We have commanded you to pray and fast from the beginning of maturity; this is ordained by God, your Lord and the Lord of your forefathers. He hath exempted from this those who are weak from illness or age, as a bounty from His Presence, and He is the Forgiving, the Generous.
Baha’u’llah, The Kitab-i-Aqdas
It’s that time of the month again! This time, I’ve discovered 7.6 lbs gone this month, bringing my total gone to 10.2 lbs.
Thank God. Literally.
And something I just said two days ago: “And my second day into this particular commitment is way too early to go and break it.”
It wasn’t about the Fast, but it could have been.
Monday, I had a horrible day. My energy crashed about 3 pm, and I couldn’t get it back. I napped. I broke the Fast for coffee (very much trying to stay away from food for it), and I finally ended up eating, but nothing helped.
The next morning, I’m bright and shiny and happy, happy, happy to be eating breakfast before sunrise.
But something happened, and I broke it again. And again, and, if I recall correctly, once more again.
Oh, God and His mysterious ways again.
I was heart-sick from the thought of having broken the Fast. I was sad, I was angry, I was a lot of things.
I was very, very distraught.
When I had broken it “accidentally” last year, I found myself thinking, “Ok, so it happened. I have to pay attention to that so it doesn’t happen again.”
I was disappointed, but I wasn’t heart-broken.
When I felt like I needed to end it early because I *was* feeling continually physically sick, I was disappointed, but I wasn’t heart-broken.
On Monday and Tuesday I was heartbroken. In fact, this morning, I woke up and I was still heart-broken about it.
Fortunately for me, I had met someone who, either intentionally or unintentionally, put everything into perspective for me. He asked me one simple question. “Do you consider yourself Baha’i?”

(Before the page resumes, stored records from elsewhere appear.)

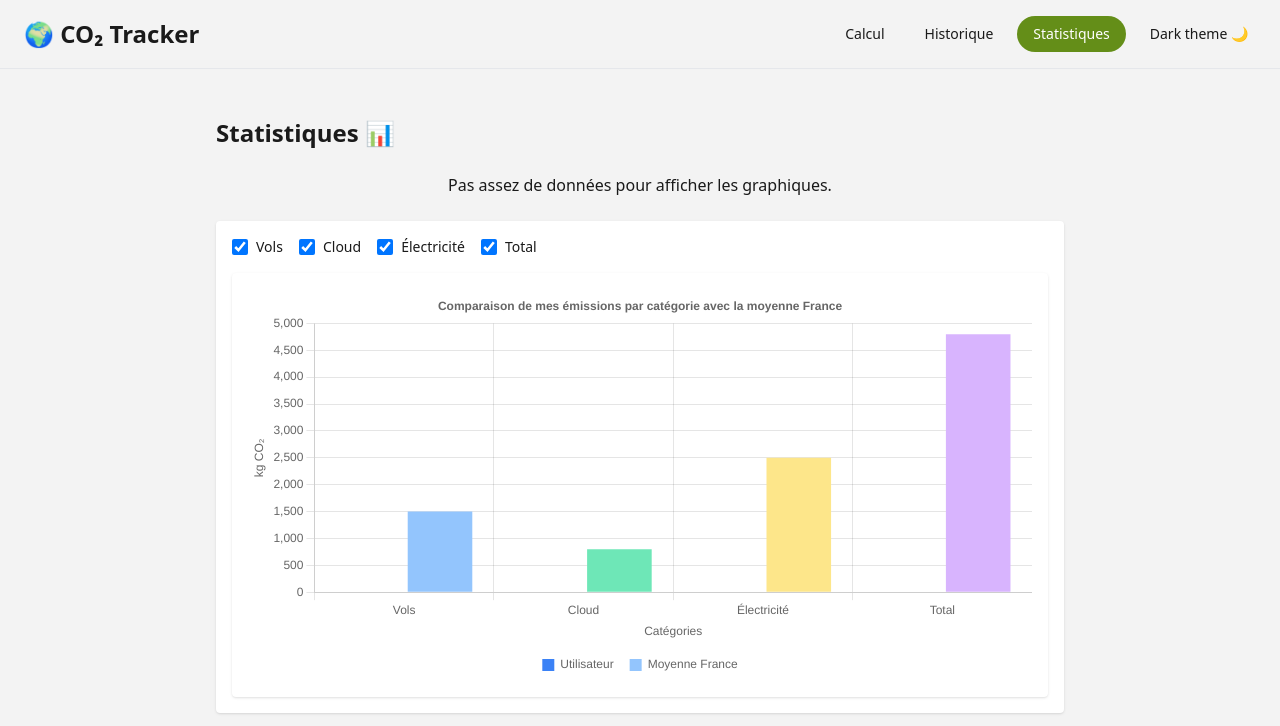
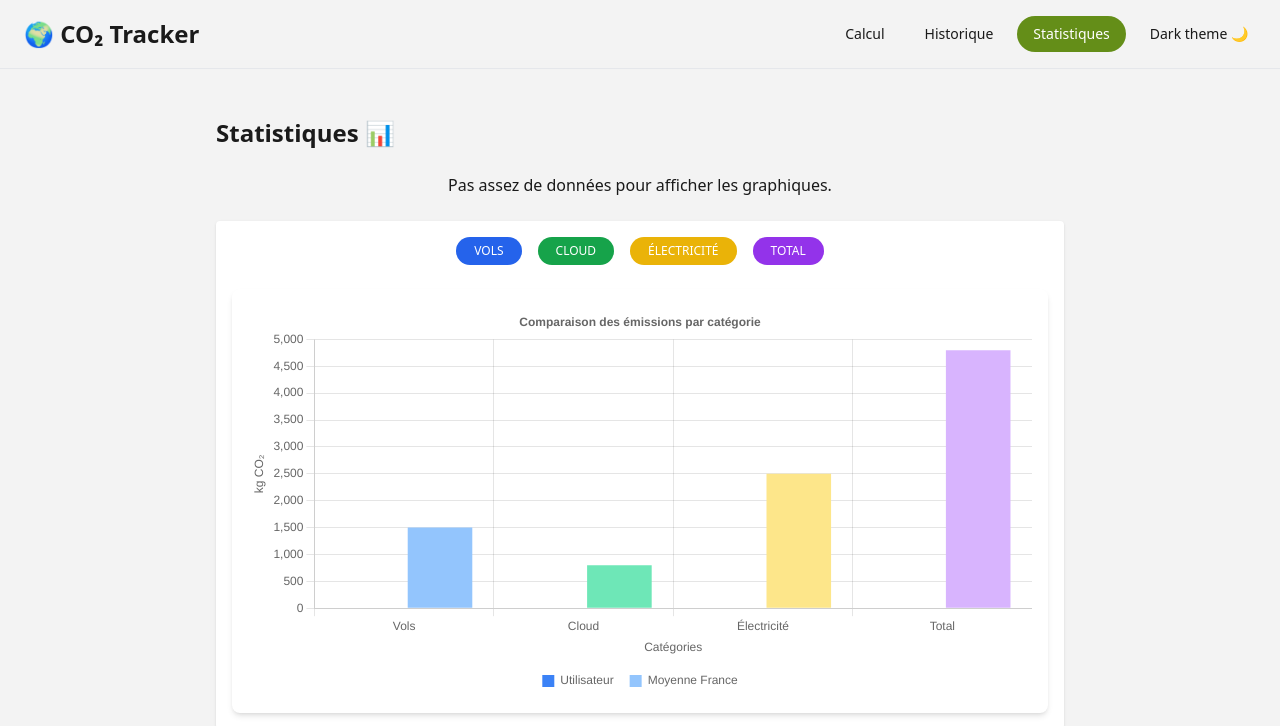
Before and after one commit to LouisHM/devWebProject-efrei2025, a Vue app: page /stats in a window 1280 px wide. Shown: the top 726 px of the page. Built offline with nearby package versions, Linux system fonts and the light colour scheme.

Commit message:
Enhance AverageComparisonChart layout and styling for improved user interaction and visual clarity

```diff
--- a/src/components/AverageComparisonChart.vue
+++ b/src/components/AverageComparisonChart.vue
@@ -1,43 +1,91 @@
 <!-- src/components/AverageComparisonChart.vue -->
 <template>
-  <div class="space-y-4">
-    <!-- Cases à cocher pour afficher/cacher chaque catégorie -->
-    <div class="flex flex-wrap gap-4">
-      <label class="inline-flex items-center">
+  <div class="space-y-6">
+    <!-- Section "pills" centrée -->
+    <div class="flex justify-center space-x-4 flex-wrap">
+      <!-- Vols -->
+      <label class="relative inline-flex items-center cursor-pointer select-none">
         <input
           type="checkbox"
           v-model="showCategories.flight"
-          class="form-checkbox h-4 w-4 text-blue-500"
+          class="absolute opacity-0 w-0 h-0 peer"
         />
-        <span class="ml-2 text-sm">Vols</span>
+        <span
+          class="
+            px-4 py-1 rounded-full transition-colors duration-200
+            bg-transparent border-2 border-blue-600 text-blue-600
+            peer-checked:bg-blue-600 peer-checked:text-white peer-checked:border-transparent
+            hover:bg-blue-100 dark:hover:bg-blue-900
+            text-xs font-medium uppercase
+          "
+        >
+          Vols
+        </span>
       </label>
-      <label class="inline-flex items-center">
+
+      <!-- Cloud -->
+      <label class="relative inline-flex items-center cursor-pointer select-none">
         <input
           type="checkbox"
           v-model="showCategories.cloud"
-          class="form-checkbox h-4 w-4 text-green-500"
+          class="absolute opacity-0 w-0 h-0 peer"
         />
-        <span class="ml-2 text-sm">Cloud</span>
+        <span
+          class="
+            px-4 py-1 rounded-full transition-colors duration-200
+            bg-transparent border-2 border-green-600 text-green-600
+            peer-checked:bg-green-600 peer-checked:text-white peer-checked:border-transparent
+            hover:bg-green-100 dark:hover:bg-green-900
+            text-xs font-medium uppercase
+          "
+        >
+          Cloud
+        </span>
       </label>
-      <label class="inline-flex items-center">
+
+      <!-- Électricité -->
+      <label class="relative inline-flex items-center cursor-pointer select-none">
         <input
           type="checkbox"
           v-model="showCategories.custom"
-          class="form-checkbox h-4 w-4 text-yellow-500"
+          class="absolute opacity-0 w-0 h-0 peer"
         />
-        <span class="ml-2 text-sm">Électricité</span>
+        <span
+          class="
+            px-4 py-1 rounded-full transition-colors duration-200
+            bg-transparent border-2 border-yellow-500 text-yellow-500
+            peer-checked:bg-yellow-500 peer-checked:text-white peer-checked:border-transparent
+            hover:bg-yellow-100 dark:hover:bg-yellow-900
+            text-xs font-medium uppercase
+          "
+        >
+          Électricité
+        </span>
       </label>
-      <label class="inline-flex items-center">
+
+      <!-- Total -->
+      <label class="relative inline-flex items-center cursor-pointer select-none">
         <input
           type="checkbox"
           v-model="showCategories.total"
-          class="form-checkbox h-4 w-4 text-purple-500"
+          class="absolute opacity-0 w-0 h-0 peer"
         />
-        <span class="ml-2 text-sm">Total</span>
+        <span
+          class="
+            px-4 py-1 rounded-full transition-colors duration-200
+            bg-transparent border-2 border-purple-600 text-purple-600
+            peer-checked:bg-purple-600 peer-checked:text-white peer-checked:border-transparent
+            hover:bg-purple-100 dark:hover:bg-purple-900
+            text-xs font-medium uppercase
+          "
+        >
+          Total
+        </span>
       </label>
     </div>
 
-    <div class="bg-white dark:bg-dark p-4 rounded shadow">
+    <!-- Graphique à barres -->
+    <div class="bg-white dark:bg-dark p-4 rounded-lg shadow-md">
       <Bar :data="chartData" :options="chartOptions" />
     </div>
   </div>
@@ -56,7 +104,7 @@ import {
   LinearScale,
 } from "chart.js";
 
-// On enregistre tout ce qu'il faut pour <Bar>
+// Enregistrement des plugins nécessaires pour <Bar>
 ChartJS.register(Title, Tooltip, Legend, BarElement, CategoryScale, LinearScale);
 
 const props = defineProps<{
@@ -65,13 +113,14 @@ const props = defineProps<{
   customTotal: number;
 }>();
 
-// Moyennes France codées en dur (en kg CO₂)
+// Moyennes France codées en dur (kg CO₂)
 const FRANCE_AVERAGE = {
   flight: 1500,
   cloud: 800,
   custom: 2500,
 };
 
+// Totaux utilisateur calculés
 const userTotals = computed(() => ({
   flight: props.flightTotal,
   cloud: props.cloudTotal,
@@ -79,14 +128,16 @@ const userTotals = computed(() => ({
   total: props.flightTotal + props.cloudTotal + props.customTotal,
 }));
 
+// Moyennes France calculées
 const franceTotals = computed(() => ({
   flight: FRANCE_AVERAGE.flight,
   cloud: FRANCE_AVERAGE.cloud,
   custom: FRANCE_AVERAGE.custom,
-  total: FRANCE_AVERAGE.flight + FRANCE_AVERAGE.cloud + FRANCE_AVERAGE.custom,
+  total:
+    FRANCE_AVERAGE.flight + FRANCE_AVERAGE.cloud + FRANCE_AVERAGE.custom,
 }));
 
-// Cases cochées
+// Gestion des cases cochées
 const showCategories = ref({
   flight: true,
   cloud: true,
@@ -94,10 +145,11 @@ const showCategories = ref({
   total: true,
 });
 
+// Liste des catégories
 const allCategories = ["flight", "cloud", "custom", "total"] as const;
 type Cat = typeof allCategories[number];
 
-// Labels pour l’axe X
+// Libellés pour l’axe X
 const categoryLabels: Record<Cat, string> = {
   flight: "Vols",
   cloud: "Cloud",
@@ -105,37 +157,46 @@ const categoryLabels: Record<Cat, string> = {
   total: "Total",
 };
 
-// Couleurs codées en dur (hex) pour l’utilisateur
+// Couleurs « Utilisateur » codées en dur (hex)
 const USER_COLORS: Record<Cat, string> = {
   flight: "#3b82f6", // bleu
-  cloud: "#10b981",  // vert
+  cloud: "#10b981", // vert
   custom: "#f59e0b", // jaune
-  total: "#8b5cf6",  // violet
+  total: "#8b5cf6", // violet
 };
 
-// Couleurs “moyennes France” codées en dur (teintes plus claires)
+// Couleurs « Moyenne France » codées en dur (teintes plus claires)
 const AVG_COLORS: Record<Cat, string> = {
-  flight: "#93c5fd",     // bleu clair
-  cloud: "#6ee7b7",      // vert clair
-  custom: "#fde68a",     // jaune clair
-  total: "#d8b4fe",      // violet clair
+  flight: "#93c5fd", // bleu clair
+  cloud: "#6ee7b7", // vert clair
+  custom: "#fde68a", // jaune clair
+  total: "#d8b4fe", // violet clair
 };
 
-// On ne garde que les catégories cochées
+// Catégories à afficher (uniquement celles cochées)
 const visibleCats = computed(() =>
   allCategories.filter((c) => showCategories.value[c])
 );
 
-// Étiquettes X
+// Labels X dynamiques
 const labels = computed(() => visibleCats.value.map((c) => categoryLabels[c]));
 
-// Données utilisateur et moyenne France
-const dataUser = computed(() => visibleCats.value.map((c) => userTotals.value[c]));
-const dataAvg = computed(() => visibleCats.value.map((c) => franceTotals.value[c]));
+// Données utilisateur (par catégorie)
+const dataUser = computed(() =>
+  visibleCats.value.map((c) => userTotals.value[c])
+);
+// Données moyenne France (par catégorie)
+const dataAvg = computed(() =>
+  visibleCats.value.map((c) => franceTotals.value[c])
+);
 
-// Couleurs pour chaque série
-const userBarColors = computed(() => visibleCats.value.map((c) => USER_COLORS[c]));
-const avgBarColors = computed(() => visibleCats.value.map((c) => AVG_COLORS[c]));
+// Couleurs des barres pour chaque série
+const userBarColors = computed(() =>
+  visibleCats.value.map((c) => USER_COLORS[c])
+);
+const avgBarColors = computed(() =>
+  visibleCats.value.map((c) => AVG_COLORS[c])
+);
 
 // Construction des données Chart.js
 const chartData = computed(() => ({
@@ -154,6 +215,7 @@ const chartData = computed(() => ({
   ],
 }));
 
+// Options Chart.js
 const chartOptions = {
   responsive: true,
   plugins: {
@@ -163,7 +225,7 @@ const chartOptions = {
     },
     title: {
       display: true,
-      text: "Comparaison de mes émissions par catégorie avec la moyenne France",
+      text: "Comparaison des émissions par catégorie",
     },
     tooltip: { mode: "index" as const, intersect: false },
   },
@@ -182,5 +244,5 @@ const chartOptions = {
 </script>
 
 <style scoped>
-/* Pas de styles particuliers, tout est géré en dur dans le script */
+/* Aucun style additionnel : tout est géré via classes Tailwind */
 </style>
```
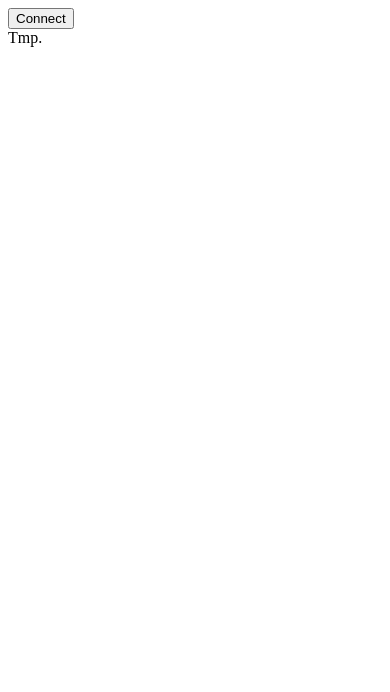
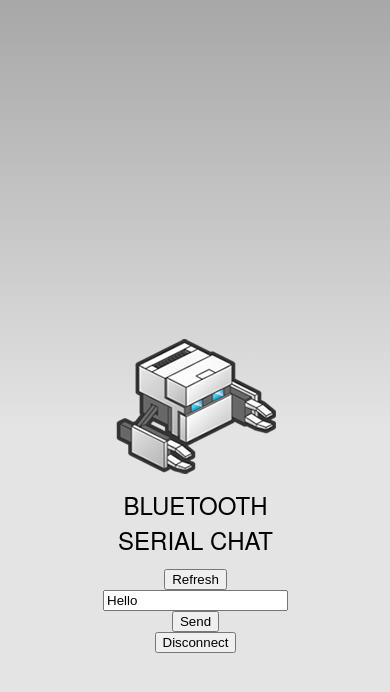
Before and after one commit to oefinger/IntraxePhoneGap, a plain HTML site: page www/index.html in a window 390 px wide. Drawn offline with Linux system fonts and the light colour scheme; some packages are replaced by stand-ins of ours.

Commit message:
Updates to Serial Chat Test App

```diff
--- a/www/index.html
+++ b/www/index.html
@@ -1,20 +1,34 @@
 <!DOCTYPE html>
-
 <html>
     <head>
-        <title>Simple Serial</title>
+        <meta charset="utf-8" />
+        <meta name="format-detection" content="telephone=no" />
+        <meta name="viewport" content="user-scalable=no, initial-scale=1, maximum-scale=1, minimum-scale=1,  target-densitydpi=device-dpi" />
+
+        <link rel="stylesheet" type="text/css" href="css/index.css" />
+        <title>Bluetooth Serial Chat</title>
     </head>
-
     <body>
         <div class="app">
-            <div id="ui">
-                <button id="connectButton">Connect</button>
+            <h1>Bluetooth Serial Chat</h1>
+            <div id="mainPage">
+                <ul id="deviceList">
+                </ul>
+                <button id="refreshButton">Refresh</button>
             </div>
-        <div id="message">Tmp.</div>
+            <div id="detailPage">
+                <div id="resultDiv"></div>
+                <div>
+                    <input type="text" id="messageInput" value="Hello"/>
+                    <button id="sendButton">Send</button>
+                </div>
+                <button id="disconnectButton">Disconnect</button>
+            </div>
+            <div id="statusDiv"></div>
         </div>
         <script type="text/javascript" src="cordova.js"></script>
         <script type="text/javascript" src="js/index.js"></script>
-        <script>
+        <script type="text/javascript">
             app.initialize();
         </script>
     </body>
```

My standard answer is “No. I’m an interested observer. I have Baha’i leanings. I’m < whatever it was I called myself when I felt I was called to observe the Fast last year >. But, no, I’m not a Baha’i.”
This morning, I was trying to figure out why there was such a huge difference between last year and this year. I mean, I observed it, and I broke it. But I never felt that I had failed it because, as I said last year, “Something doesn’t have to be 100% successful to be 100% successful.”
I learned a LOT. I learned a lot during that period that had lasting spiritual and emotional impact on me. So how could it have been a failure?
It wasn’t, and it hit me that it wasn’t, because I didn’t have a personal stake in it. While I enjoyed very, very much participating in it, it wasn’t obligatory for me. It was an exercise, an experiment.
Because I wasn’t Baha’i.
So I struggled with it and struggled with it and struggled with it. I’m still not Baha’i. So it’s still not obligatory for me.
Only the overwhelming feeling of failure and sadness made me realize that there is a part of me for which the Fast IS obligatory. Otherwise, it would have been just another experiment that I wasn’t able to complete.
And that is what stopped me. I had been working with a specific obligatory prayer since January since I was dealing with the notion of powerlessness, and I used it because I was drawn to it with the First Step. I didn’t use it because it was obligatory.
But something happened when the obligatory prayer met the obligatory Fast, I think. Because of my weekend sleep, Monday was the first day I recited it in direct conjunction with preparation for a foodless day.
And as much as I want to say “I’m moving towards the Baha’i Faith (thereby ensuring a lack of arrival)” or whatever, but the truth is that I’ve been drawn to the Faith for a while now, over a year.
It started off as curiosity. Then I realized how much it resonated with what I believed. And, strangely enough, it was the the Baha’i Faith that pushed me into attending a Unity church. And while I was getting my Unity groove on, and doing some pretty hard-core healing in the mean time (although, it’s only in retrospect that I recognize that), the Baha’i pull grew stronger and stronger.
In January, when I worked the Third Step and turned my life and my will over to God, I specifically asked God for his aid in making the things that were good for me more and more attractive and the things that weren’t less and less so. I did so with the intention of food, and He decided (which is His right, since He knows so much better than I do!) that it wasn’t limited to food.
It has touched so many different areas of my life, that I’ve barely been able to keep up. Actually, I haven’t been able to keep up.
But the Baha’i Faith is one of them. Whereas I had been “thinking about one day” looking into finding a local study group, I actually did start looking in January. (And it’s only now, that I’m writing, that I’m really starting to put all of this together). While that proved to be disappointing, I did discover some other resources. I started looking, at any rate, rather than merely procrastinating.
Other little things, too, now that I think about it. I had been asked by a friend if I were going to be doing that “Fasting thing” again, and I was surprised, because there was never any doubt in my mind that I wouldn’t be doing it. But looking back, it was a valid question.
I’ve been impulsive almost all of my life. I’ve jumped in without proper examination and ended up breaking commitments.
And that’s something important to me, this newly found power of commitment, even if it wasn’t manifesting in the Fast the past couple of days. I’ve managed it through school. I’ve managed it through a church class–through several church classes, actually. I always thought I’ve been bad at commitment, but I’m learning that it isn’t always true.
And I think it’s ironic, in the way that so much of my life is so ironic, that it took me breaking one commitment to realize that I’ve been trying to make another one all along.